I was riding home for dinner the other evening, still struggling with the reality that it now gets dark just a couple minutes after noon, and approached the reviled roundabout not far from my house.
As I approached the traffic-calming device from hell, I was surprised to see, to my right, an 18ish-wheeler on the roll.
This is a quiet residential neighborhood, far from any commercial properties, so the semi seemed more than halfway out of place, but there has been a bit of construction in the area, so I guess it made some sense.
Anyway, I made it to the roundabout with the big truck still a couple of blocks away, so there was no conflict, but I didn’t wonder just how he’d manage to navigate the blasted thing.
As I pondered — and it takes great concentration on my part to ponder and pedal simultaneously — I gazed truck-ward and thought it was steaming ahead rather quickly. Coupled with the darkness, an aggressive silhouette and what seemed to be an excessive amount of running lights, the semi suddenly seemed sinister.
Just like that, my steel-trap of a mind churned and groaned and wheezed under an uncharacteristic workload, and I had an epiphany. Suddenly, I found myself living out “Duel,” a dandy television movie almost as old as me.
I stumbled upon “Duel” several years ago, late at night, as I recall. The premise of “Dual (The Driving Force is Fear)” is that a business man traveling through the California desert encounters a slow-moving big rig. The man — actor Dennis Weaver, and his glorious mustache — passes the truck, apparently infuriating the psychotic truck driver and setting off 90 minutes of awesome in which the two play cat-and-mouse at highway speeds. It’s actually quite good and quite suspenseful.
A decade or so later, I learned “Duel” was the movie-length directorial debut of a fella by the name of Steven Spielberg, who was something like 5 at the time (1971), used a tiny budget of $27.50 and shot the whole thing in 13 days. (In the interest of accuracy, I’ll admit here IMDb informs me Spielberg was actually 24 at the time and the budget actually $450,000, but the 13-days thing … true).
So with that connection made in my sick brain, I picked up the pace while glancing furtively over my shoulder to keep an eye on the deathmobile that, somehow, had successfully navigated the roundabout and WAS COMING RIGHT FOR ME!
I pedaled faster; Truck O’ Death kept coming.
I took a quick left; the rig — as in the movie, I never actually saw the driver — went left, too.
Hoping to offset my pedestrian pace with superior maneuverability, I zig-zagged and was relieved to see said sinister semi continue on … but a block later, I saw the wily psycho had simply taken a parallel course and was seemingly matching my pace.

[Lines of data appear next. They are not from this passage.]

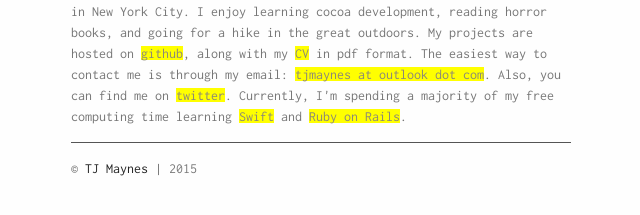
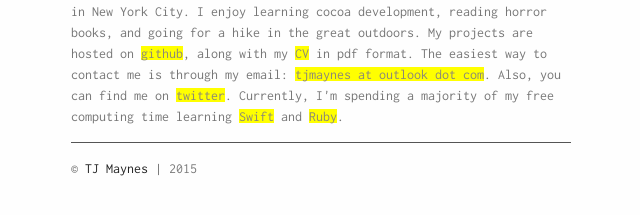
Before and after one commit to embaron/tjmaynes.github.io, a Jekyll site: the page built from index.html, in a window 1280 px wide. Shown: the part 367-582 px from the top of the page, without its empty margins (319-959 px from the left). Built offline with Jekyll 4.4.1, drawn with Linux system fonts in a browser that asks for light colours.

Commit message:
more focus on what Im learning

```diff
--- a/_includes/about.html
+++ b/_includes/about.html
@@ -11,5 +11,5 @@
         target="_blank">twitter</a>. Currently, I'm spending a majority of my
     free computing time learning <a
         href="https://developer.apple.com/swift/">Swift</a> and <a
-        href="http://rubyonrails.org/">Ruby on Rails</a>.</p>
+        href="http://ruby-lang.org/">Ruby</a>.</p>
 </div>
```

The preternatural Peterbilt stood between me and my house, so I sped up, quickly jumped on the brakes, then cut a sharp right, passing just behind it as I sprinted for the safety of home.
I rolled to a stop in my garage and listened for what I was sure to come: the unmistakable growl of a diesel engine, maybe the eerie howl of an air horn, perhaps the destructive pavement-pounding force of Jake Brakes, but all I heard was the accelerated beating of my heart.
I know he’s still out there.
So if anyone knows of a nearby cliff where I can stage my final, climactic scene, please let me know.